Use the entries below and reproduce exactly the lines from the one containing "Repository: vsc8791/IMS" down to the one containing "Pictures or frames", both of them included.

*** SUPPLIED MATERIAL ***

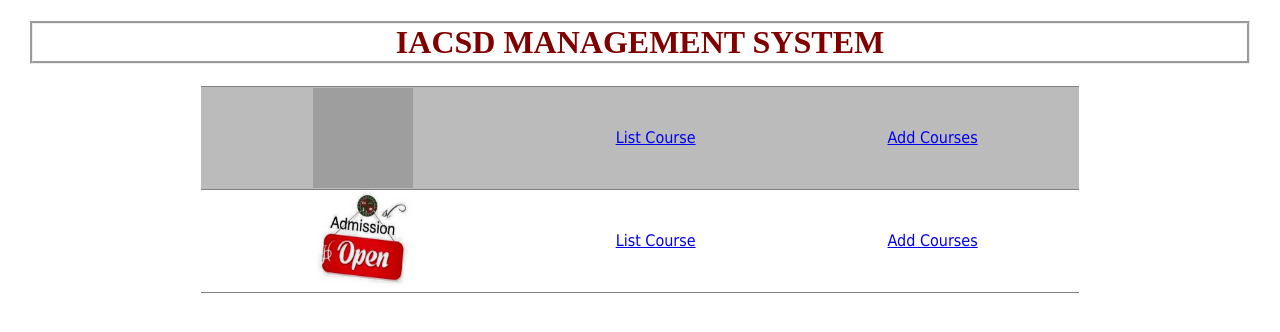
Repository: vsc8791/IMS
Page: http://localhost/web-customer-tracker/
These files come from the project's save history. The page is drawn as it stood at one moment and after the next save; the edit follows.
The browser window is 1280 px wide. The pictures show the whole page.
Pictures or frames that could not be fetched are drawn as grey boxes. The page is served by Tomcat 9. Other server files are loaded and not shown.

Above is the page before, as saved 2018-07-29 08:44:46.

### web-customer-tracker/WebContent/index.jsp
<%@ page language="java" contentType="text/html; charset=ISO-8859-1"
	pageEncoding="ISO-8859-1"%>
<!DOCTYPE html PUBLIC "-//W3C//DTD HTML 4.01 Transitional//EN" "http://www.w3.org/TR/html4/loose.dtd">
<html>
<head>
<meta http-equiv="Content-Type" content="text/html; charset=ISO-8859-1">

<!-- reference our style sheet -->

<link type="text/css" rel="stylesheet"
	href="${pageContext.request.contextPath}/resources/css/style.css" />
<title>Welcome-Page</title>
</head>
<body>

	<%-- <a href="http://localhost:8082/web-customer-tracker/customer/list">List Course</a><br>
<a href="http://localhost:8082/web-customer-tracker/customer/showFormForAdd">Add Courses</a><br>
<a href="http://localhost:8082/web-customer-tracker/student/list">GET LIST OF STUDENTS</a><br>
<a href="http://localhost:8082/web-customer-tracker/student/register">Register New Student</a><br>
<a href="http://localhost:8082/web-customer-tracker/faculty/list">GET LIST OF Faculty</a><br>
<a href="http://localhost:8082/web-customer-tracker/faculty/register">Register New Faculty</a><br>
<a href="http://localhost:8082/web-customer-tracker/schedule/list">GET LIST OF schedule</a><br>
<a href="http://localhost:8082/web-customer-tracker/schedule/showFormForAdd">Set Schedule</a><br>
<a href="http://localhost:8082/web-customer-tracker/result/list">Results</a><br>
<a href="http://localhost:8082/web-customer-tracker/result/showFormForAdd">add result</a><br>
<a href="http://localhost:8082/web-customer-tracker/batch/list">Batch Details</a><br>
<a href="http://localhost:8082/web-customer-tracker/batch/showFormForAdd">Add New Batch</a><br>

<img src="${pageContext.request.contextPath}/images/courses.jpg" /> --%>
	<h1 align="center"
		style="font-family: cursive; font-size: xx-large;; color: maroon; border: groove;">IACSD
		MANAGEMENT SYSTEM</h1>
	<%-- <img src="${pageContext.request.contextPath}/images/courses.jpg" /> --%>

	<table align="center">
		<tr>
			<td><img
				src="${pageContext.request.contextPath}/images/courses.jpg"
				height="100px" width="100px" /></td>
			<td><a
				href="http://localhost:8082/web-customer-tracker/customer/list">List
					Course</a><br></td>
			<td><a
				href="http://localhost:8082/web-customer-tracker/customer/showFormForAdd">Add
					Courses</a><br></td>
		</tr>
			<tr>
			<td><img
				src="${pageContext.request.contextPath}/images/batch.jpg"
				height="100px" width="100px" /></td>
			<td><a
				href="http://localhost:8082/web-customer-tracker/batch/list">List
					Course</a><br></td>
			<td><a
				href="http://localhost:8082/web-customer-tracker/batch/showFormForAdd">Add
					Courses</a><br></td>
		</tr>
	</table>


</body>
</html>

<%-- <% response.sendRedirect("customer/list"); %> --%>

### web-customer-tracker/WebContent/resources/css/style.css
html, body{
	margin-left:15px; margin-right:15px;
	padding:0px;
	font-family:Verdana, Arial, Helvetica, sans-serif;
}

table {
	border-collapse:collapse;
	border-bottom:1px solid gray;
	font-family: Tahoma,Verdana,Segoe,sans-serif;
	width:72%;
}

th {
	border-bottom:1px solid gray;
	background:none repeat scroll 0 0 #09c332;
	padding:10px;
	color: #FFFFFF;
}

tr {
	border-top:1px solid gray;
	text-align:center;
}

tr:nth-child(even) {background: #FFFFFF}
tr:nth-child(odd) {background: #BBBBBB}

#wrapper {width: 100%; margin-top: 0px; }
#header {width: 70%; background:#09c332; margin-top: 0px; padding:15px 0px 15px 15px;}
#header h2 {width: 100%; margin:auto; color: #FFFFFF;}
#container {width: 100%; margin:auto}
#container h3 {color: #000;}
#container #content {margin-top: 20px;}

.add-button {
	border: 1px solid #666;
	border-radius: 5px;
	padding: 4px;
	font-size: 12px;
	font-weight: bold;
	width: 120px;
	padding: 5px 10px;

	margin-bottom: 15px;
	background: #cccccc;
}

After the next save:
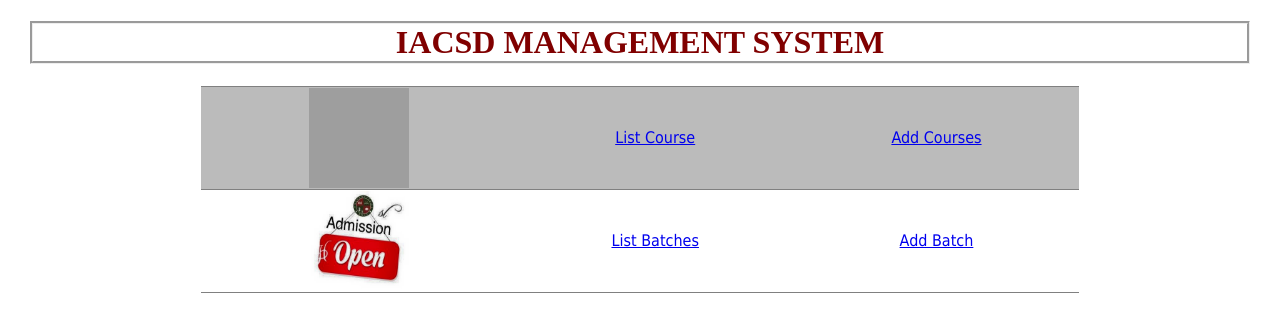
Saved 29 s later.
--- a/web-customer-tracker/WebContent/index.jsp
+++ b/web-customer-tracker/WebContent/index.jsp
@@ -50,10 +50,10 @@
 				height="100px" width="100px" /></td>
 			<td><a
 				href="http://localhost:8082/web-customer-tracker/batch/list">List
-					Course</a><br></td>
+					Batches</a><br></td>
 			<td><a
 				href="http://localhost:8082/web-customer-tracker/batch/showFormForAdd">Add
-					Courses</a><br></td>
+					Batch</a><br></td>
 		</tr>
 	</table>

*** End of SUPPLIED MATERIAL ***
*** SUPPLIED MATERIAL ***

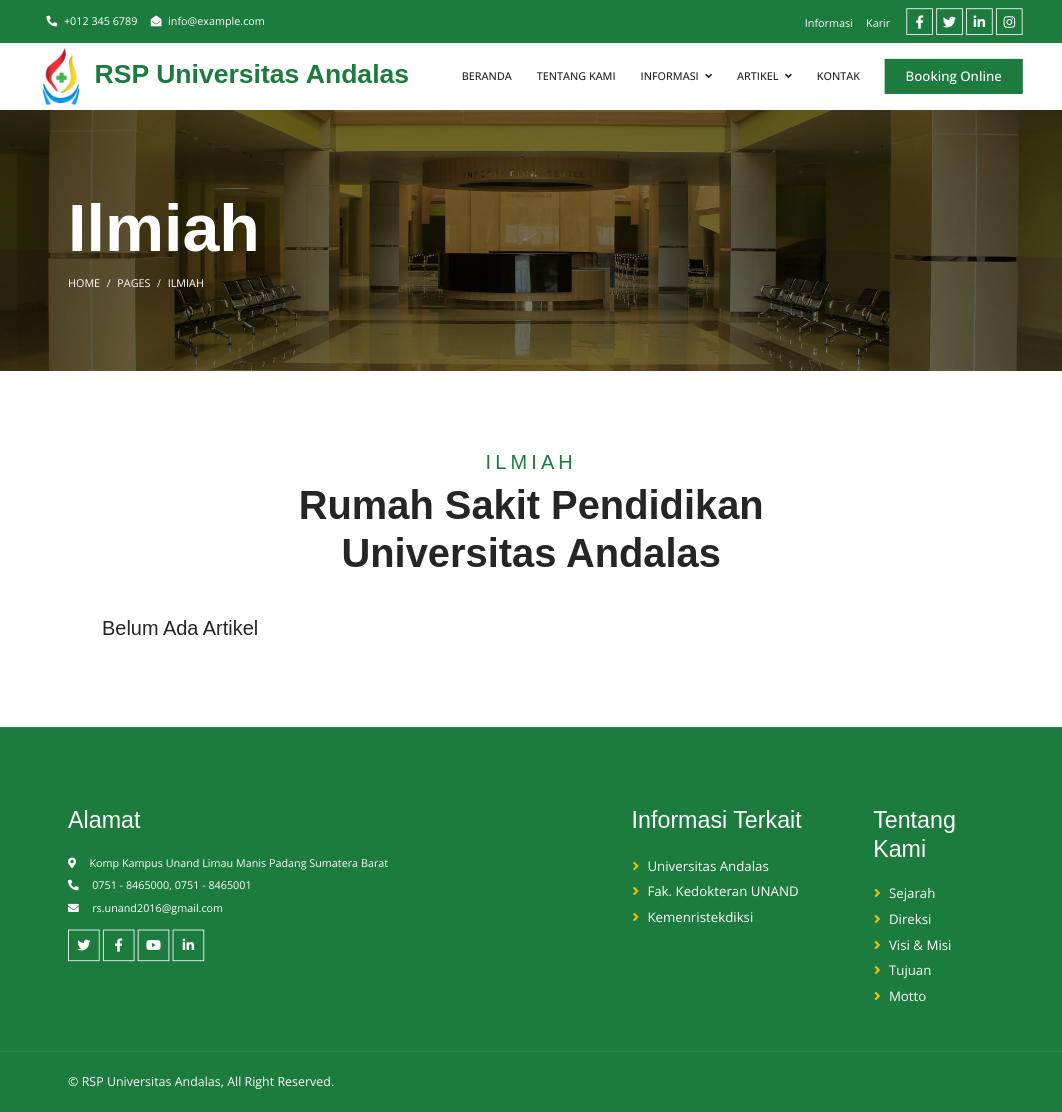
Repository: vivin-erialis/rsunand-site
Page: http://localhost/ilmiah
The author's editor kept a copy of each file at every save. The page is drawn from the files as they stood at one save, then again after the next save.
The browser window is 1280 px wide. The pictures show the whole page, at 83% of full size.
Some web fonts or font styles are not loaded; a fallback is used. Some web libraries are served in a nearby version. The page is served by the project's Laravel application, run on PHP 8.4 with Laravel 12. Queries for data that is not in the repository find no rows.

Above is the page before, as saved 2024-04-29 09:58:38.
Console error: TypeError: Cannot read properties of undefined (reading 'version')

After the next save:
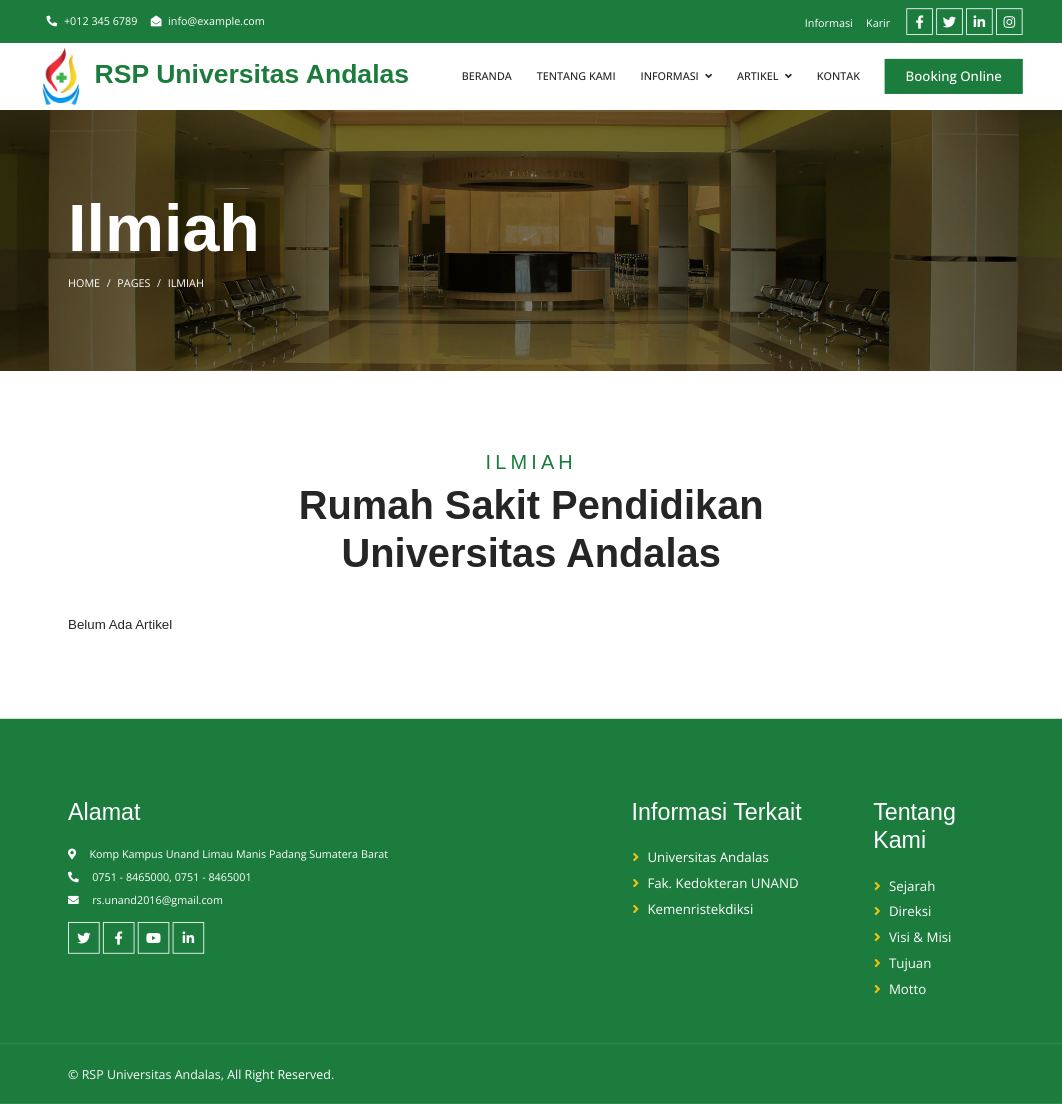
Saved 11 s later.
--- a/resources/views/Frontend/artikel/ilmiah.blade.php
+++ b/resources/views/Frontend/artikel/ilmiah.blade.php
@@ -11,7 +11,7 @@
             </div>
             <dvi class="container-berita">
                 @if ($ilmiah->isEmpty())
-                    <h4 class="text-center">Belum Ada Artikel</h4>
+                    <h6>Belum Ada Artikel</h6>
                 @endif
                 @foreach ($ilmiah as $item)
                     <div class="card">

*** End of SUPPLIED MATERIAL ***

SOLUTION FOR THIS TASK:
Repository: vsc8791/IMS
Page: http://localhost/web-customer-tracker/
These files come from the project's save history. The page is drawn as it stood at one moment and after the next save; the edit follows.
The browser window is 1280 px wide. The pictures show the whole page.
Pictures or frames that could not be fetched are drawn as grey boxes. The page is served by Tomcat 9. Other server files are loaded and not shown.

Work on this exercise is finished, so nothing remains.